▸ ACTIVITY:
Show all lines from the records below in which the string "tabWidth" is present.

▸ DATA SECTION:

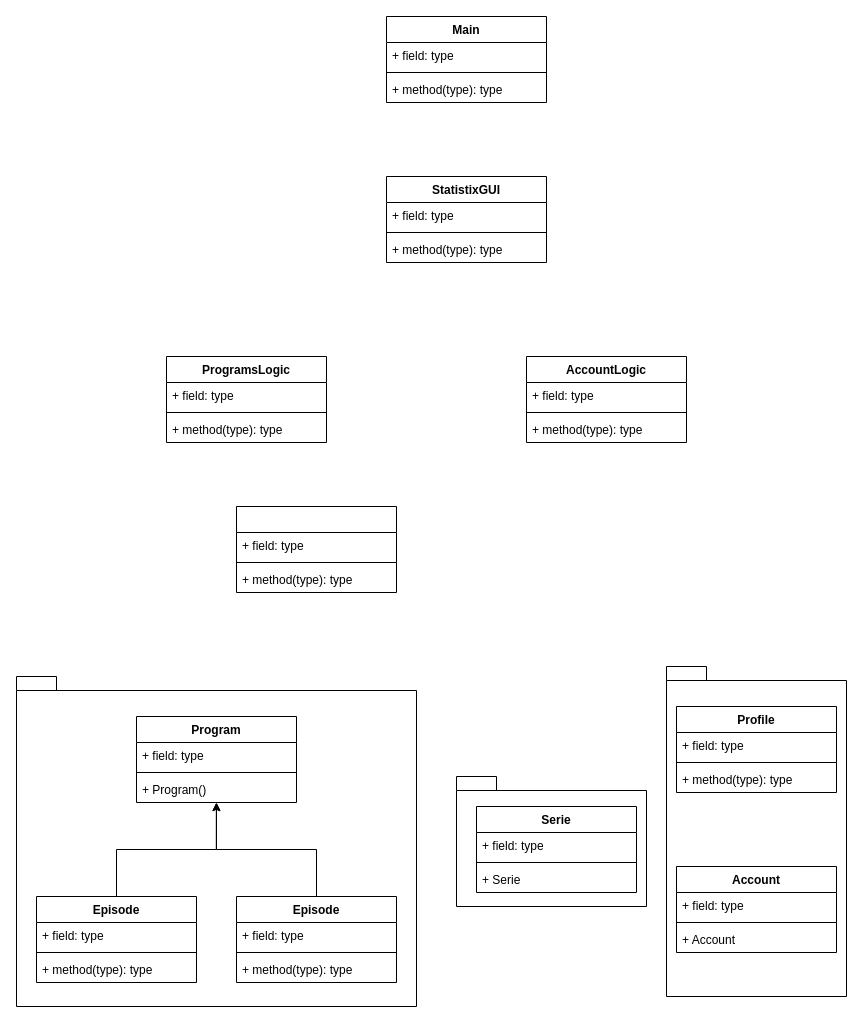
Above: Netflix Statistix ERD & UML/Netflix Statistix UML.drawio in GreenAtmoz/Informatica-Year-1.2-Netflix-Statistix (draw.io), before the change. Source tidied: cells renumbered, new cells numbered last; positions are measured from the earlier drawing's top-left corner, leaving out a move shared by most shapes. Both pictures are drawn from the tidied source at 100%, with x=0, y=0 at pixel (16, 16).
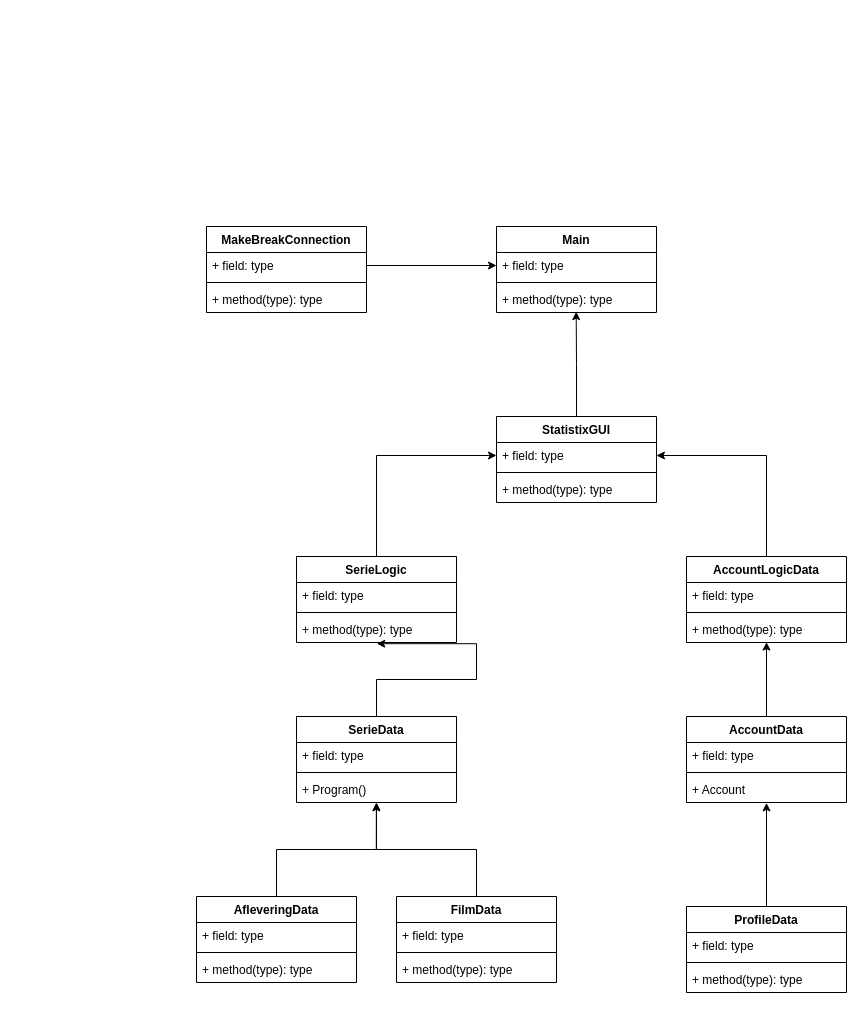
The same diagram, later.

The change refers to these unchanged cells:
```xml
<mxCell id="4" value="+ field: type" style="text;strokeColor=none;fillColor=none;align=left;verticalAlign=top;spacingLeft=4;spacingRight=4;overflow=hidden;points=[[0,0.5],[1,0.5]];portConstraint=eastwest;" parent="3" vertex="1">
  <mxGeometry y="26" width="160" height="26" as="geometry" />
</mxCell>
<mxCell id="11" value="+ method(type): type" style="text;strokeColor=none;fillColor=none;align=left;verticalAlign=top;spacingLeft=4;spacingRight=4;overflow=hidden;points=[[0,0.5],[1,0.5]];portConstraint=eastwest;" parent="8" vertex="1">
  <mxGeometry y="60" width="160" height="26" as="geometry" />
</mxCell>
<mxCell id="15" value="+ method(type): type" style="text;strokeColor=none;fillColor=none;align=left;verticalAlign=top;spacingLeft=4;spacingRight=4;overflow=hidden;points=[[0,0.5],[1,0.5]];portConstraint=eastwest;" parent="12" vertex="1">
  <mxGeometry y="60" width="160" height="26" as="geometry" />
</mxCell>
<mxCell id="28" value="+ Account" style="text;strokeColor=none;fillColor=none;align=left;verticalAlign=top;spacingLeft=4;spacingRight=4;overflow=hidden;points=[[0,0.5],[1,0.5]];portConstraint=eastwest;" parent="25" vertex="1">
  <mxGeometry y="60" width="160" height="26" as="geometry" />
</mxCell>
<mxCell id="39" value="+ field: type" style="text;strokeColor=none;fillColor=none;align=left;verticalAlign=top;spacingLeft=4;spacingRight=4;overflow=hidden;points=[[0,0.5],[1,0.5]];portConstraint=eastwest;" parent="38" vertex="1">
  <mxGeometry y="26" width="160" height="26" as="geometry" />
</mxCell>
<mxCell id="41" value="+ method(type): type" style="text;strokeColor=none;fillColor=none;align=left;verticalAlign=top;spacingLeft=4;spacingRight=4;overflow=hidden;points=[[0,0.5],[1,0.5]];portConstraint=eastwest;" parent="38" vertex="1">
  <mxGeometry y="60" width="160" height="26" as="geometry" />
</mxCell>
```

The edit, as a diff of the source:
```diff
@@
-    <mxCell id="2" style="shape=folder;fontStyle=1;spacingTop=10;tabWidth=40;tabHeight=14;tabPosition=left;html=1;" parent="1" vertex="1">
-      <mxGeometry y="660" width="400" height="330" as="geometry" />
-    </mxCell>
+    <mxCell id="51" style="edgeStyle=orthogonalEdgeStyle;rounded=0;jettySize=auto;html=1;exitX=0.5;exitY=0;exitDx=0;exitDy=0;entryX=0.498;entryY=0.969;entryDx=0;entryDy=0;entryPerimeter=0;" parent="1" edge="1" source="3" target="41">
+      <mxGeometry relative="1" as="geometry" />
+    </mxCell>
     <mxCell id="3" value="StatistixGUI" style="swimlane;fontStyle=1;align=center;verticalAlign=top;horizontal=1;startSize=26;" parent="1" vertex="1">
-      <mxGeometry x="370" y="160" width="160" height="86" as="geometry" />
+      <mxGeometry x="480" y="400" width="160" height="86" as="geometry" />
     </mxCell>
@@
-    <mxCell id="7" style="shape=folder;fontStyle=1;spacingTop=10;tabWidth=40;tabHeight=14;tabPosition=left;html=1;" parent="1" vertex="1">
-      <mxGeometry x="650" y="650" width="180" height="330" as="geometry" />
-    </mxCell>
+    <mxCell id="52" style="edgeStyle=orthogonalEdgeStyle;rounded=0;jettySize=auto;html=1;exitX=0.5;exitY=0;exitDx=0;exitDy=0;entryX=1;entryY=0.5;entryDx=0;entryDy=0;" parent="1" edge="1" source="8" target="4">
+      <mxGeometry relative="1" as="geometry" />
+    </mxCell>
-    <mxCell id="8" value="AccountLogic" style="swimlane;fontStyle=1;align=center;verticalAlign=top;horizontal=1;startSize=26;" parent="1" vertex="1">
-      <mxGeometry x="510" y="340" width="160" height="86" as="geometry" />
+    <mxCell id="8" value="AccountLogicData" style="swimlane;fontStyle=1;align=center;verticalAlign=top;horizontal=1;startSize=26;" parent="1" vertex="1">
+      <mxGeometry x="670" y="540" width="160" height="86" as="geometry" />
     </mxCell>
@@
+    <mxCell id="53" style="edgeStyle=orthogonalEdgeStyle;rounded=0;jettySize=auto;html=1;exitX=0.5;exitY=0;exitDx=0;exitDy=0;entryX=0;entryY=0.5;entryDx=0;entryDy=0;" parent="1" edge="1" source="12" target="4">
+      <mxGeometry relative="1" as="geometry" />
+    </mxCell>
-    <mxCell id="12" value="ProgramsLogic" style="swimlane;fontStyle=1;align=center;verticalAlign=top;horizontal=1;startSize=26;" parent="1" vertex="1">
-      <mxGeometry x="150" y="340" width="160" height="86" as="geometry" />
+    <mxCell id="12" value="SerieLogic" style="swimlane;fontStyle=1;align=center;verticalAlign=top;horizontal=1;startSize=26;" parent="1" vertex="1">
+      <mxGeometry x="280" y="540" width="160" height="86" as="geometry" />
     </mxCell>
@@
+    <mxCell id="54" style="edgeStyle=orthogonalEdgeStyle;rounded=0;jettySize=auto;html=1;exitX=0.5;exitY=0;exitDx=0;exitDy=0;entryX=0.502;entryY=1.046;entryDx=0;entryDy=0;entryPerimeter=0;" parent="1" edge="1" source="16" target="15">
+      <mxGeometry relative="1" as="geometry" />
+    </mxCell>
-    <mxCell id="16" value="Program" style="swimlane;fontStyle=1;align=center;verticalAlign=top;horizontal=1;startSize=26;" parent="1" vertex="1">
-      <mxGeometry x="120" y="700" width="160" height="86" as="geometry" />
+    <mxCell id="16" value="SerieData" style="swimlane;fontStyle=1;align=center;verticalAlign=top;horizontal=1;startSize=26;" parent="1" vertex="1">
+      <mxGeometry x="280" y="700" width="160" height="86" as="geometry" />
     </mxCell>
@@
-    <mxCell id="21" value="Episode" style="swimlane;fontStyle=1;align=center;verticalAlign=top;horizontal=1;startSize=26;" parent="1" vertex="1">
-      <mxGeometry x="20" y="880" width="160" height="86" as="geometry" />
+    <mxCell id="21" value="AfleveringData" style="swimlane;fontStyle=1;align=center;verticalAlign=top;horizontal=1;startSize=26;" parent="1" vertex="1">
+      <mxGeometry x="180" y="880" width="160" height="86" as="geometry" />
     </mxCell>
@@
+    <mxCell id="55" style="edgeStyle=orthogonalEdgeStyle;rounded=0;jettySize=auto;html=1;exitX=0.5;exitY=0;exitDx=0;exitDy=0;entryX=0.5;entryY=0.985;entryDx=0;entryDy=0;entryPerimeter=0;" parent="1" edge="1" source="25" target="11">
+      <mxGeometry relative="1" as="geometry" />
+    </mxCell>
-    <mxCell id="25" value="Account" style="swimlane;fontStyle=1;align=center;verticalAlign=top;horizontal=1;startSize=26;" parent="1" vertex="1">
-      <mxGeometry x="660" y="850" width="160" height="86" as="geometry" />
+    <mxCell id="25" value="AccountData" style="swimlane;fontStyle=1;align=center;verticalAlign=top;horizontal=1;startSize=26;" parent="1" vertex="1">
+      <mxGeometry x="670" y="700" width="160" height="86" as="geometry" />
     </mxCell>
@@
+    <mxCell id="56" style="edgeStyle=orthogonalEdgeStyle;rounded=0;jettySize=auto;html=1;exitX=0.5;exitY=0;exitDx=0;exitDy=0;entryX=0.5;entryY=1.015;entryDx=0;entryDy=0;entryPerimeter=0;" parent="1" edge="1" source="29" target="28">
+      <mxGeometry relative="1" as="geometry" />
+    </mxCell>
-    <mxCell id="29" value="Profile" style="swimlane;fontStyle=1;align=center;verticalAlign=top;horizontal=1;startSize=26;" parent="1" vertex="1">
-      <mxGeometry x="660" y="690" width="160" height="86" as="geometry" />
+    <mxCell id="29" value="ProfileData" style="swimlane;fontStyle=1;align=center;verticalAlign=top;horizontal=1;startSize=26;" parent="1" vertex="1">
+      <mxGeometry x="670" y="890" width="160" height="86" as="geometry" />
     </mxCell>
@@
-    <mxCell id="33" style="shape=folder;fontStyle=1;spacingTop=10;tabWidth=40;tabHeight=14;tabPosition=left;html=1;" parent="1" vertex="1">
-      <mxGeometry x="440" y="760" width="190" height="130" as="geometry" />
-    </mxCell>
-    <mxCell id="34" value="Serie" style="swimlane;fontStyle=1;align=center;verticalAlign=top;horizontal=1;startSize=26;" parent="1" vertex="1">
-      <mxGeometry x="460" y="790" width="160" height="86" as="geometry" />
-    </mxCell>
-    <mxCell id="35" value="+ field: type" style="text;strokeColor=none;fillColor=none;align=left;verticalAlign=top;spacingLeft=4;spacingRight=4;overflow=hidden;" parent="34" vertex="1">
-      <mxGeometry y="26" width="160" height="26" as="geometry" />
-    </mxCell>
-    <mxCell id="36" style="line;strokeWidth=1;fillColor=none;align=left;verticalAlign=middle;spacingTop=-1;spacingLeft=3;spacingRight=3;labelPosition=right;" parent="34" vertex="1">
-      <mxGeometry y="52" width="160" height="8" as="geometry" />
-    </mxCell>
-    <mxCell id="37" value="+ Serie" style="text;strokeColor=none;fillColor=none;align=left;verticalAlign=top;spacingLeft=4;spacingRight=4;overflow=hidden;" parent="34" vertex="1">
-      <mxGeometry y="60" width="160" height="26" as="geometry" />
-    </mxCell>
     <mxCell id="38" value="Main" style="swimlane;fontStyle=1;align=center;verticalAlign=top;horizontal=1;startSize=26;" parent="1" vertex="1">
-      <mxGeometry x="370" width="160" height="86" as="geometry" />
+      <mxGeometry x="480" y="210" width="160" height="86" as="geometry" />
     </mxCell>
@@
-    <mxCell id="42" style="swimlane;fontStyle=1;align=center;verticalAlign=top;horizontal=1;startSize=26;" parent="1" vertex="1">
-      <mxGeometry x="220" y="490" width="160" height="86" as="geometry" />
-    </mxCell>
-    <mxCell id="43" value="+ field: type" style="text;strokeColor=none;fillColor=none;align=left;verticalAlign=top;spacingLeft=4;spacingRight=4;overflow=hidden;" parent="42" vertex="1">
-      <mxGeometry y="26" width="160" height="26" as="geometry" />
-    </mxCell>
-    <mxCell id="44" style="line;strokeWidth=1;fillColor=none;align=left;verticalAlign=middle;spacingTop=-1;spacingLeft=3;spacingRight=3;labelPosition=right;" parent="42" vertex="1">
-      <mxGeometry y="52" width="160" height="8" as="geometry" />
-    </mxCell>
-    <mxCell id="45" value="+ method(type): type" style="text;strokeColor=none;fillColor=none;align=left;verticalAlign=top;spacingLeft=4;spacingRight=4;overflow=hidden;" parent="42" vertex="1">
-      <mxGeometry y="60" width="160" height="26" as="geometry" />
-    </mxCell>
@@
-    <mxCell id="47" value="Episode" style="swimlane;fontStyle=1;align=center;verticalAlign=top;horizontal=1;startSize=26;" parent="1" vertex="1">
-      <mxGeometry x="220" y="880" width="160" height="86" as="geometry" />
+    <mxCell id="47" value="FilmData" style="swimlane;fontStyle=1;align=center;verticalAlign=top;horizontal=1;startSize=26;" parent="1" vertex="1">
+      <mxGeometry x="380" y="880" width="160" height="86" as="geometry" />
     </mxCell>
@@
+    <mxCell id="57" value="MakeBreakConnection" style="swimlane;fontStyle=1;align=center;verticalAlign=top;horizontal=1;startSize=26;" parent="1" vertex="1">
+      <mxGeometry x="190" y="210" width="160" height="86" as="geometry" />
+    </mxCell>
+    <mxCell id="58" value="+ field: type" style="text;strokeColor=none;fillColor=none;align=left;verticalAlign=top;spacingLeft=4;spacingRight=4;overflow=hidden;points=[[0,0.5],[1,0.5]];portConstraint=eastwest;" parent="57" vertex="1">
+      <mxGeometry y="26" width="160" height="26" as="geometry" />
+    </mxCell>
+    <mxCell id="59" style="line;strokeWidth=1;fillColor=none;align=left;verticalAlign=middle;spacingTop=-1;spacingLeft=3;spacingRight=3;labelPosition=right;" parent="57" vertex="1">
+      <mxGeometry y="52" width="160" height="8" as="geometry" />
+    </mxCell>
+    <mxCell id="45" value="+ method(type): type" style="text;strokeColor=none;fillColor=none;align=left;verticalAlign=top;spacingLeft=4;spacingRight=4;overflow=hidden;" parent="57" vertex="1">
+      <mxGeometry y="60" width="160" height="26" as="geometry" />
+    </mxCell>
+    <mxCell id="60" style="edgeStyle=orthogonalEdgeStyle;rounded=0;jettySize=auto;html=1;exitX=1;exitY=0.5;exitDx=0;exitDy=0;entryX=0;entryY=0.5;entryDx=0;entryDy=0;" parent="1" edge="1" source="58" target="39">
+      <mxGeometry relative="1" as="geometry" />
+    </mxCell>
```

▸ SOLUTION TO THE PROBLEM:
-    <mxCell id="2" style="shape=folder;fontStyle=1;spacingTop=10;tabWidth=40;tabHeight=14;tabPosition=left;html=1;" parent="1" vertex="1">
-    <mxCell id="7" style="shape=folder;fontStyle=1;spacingTop=10;tabWidth=40;tabHeight=14;tabPosition=left;html=1;" parent="1" vertex="1">
-    <mxCell id="33" style="shape=folder;fontStyle=1;spacingTop=10;tabWidth=40;tabHeight=14;tabPosition=left;html=1;" parent="1" vertex="1">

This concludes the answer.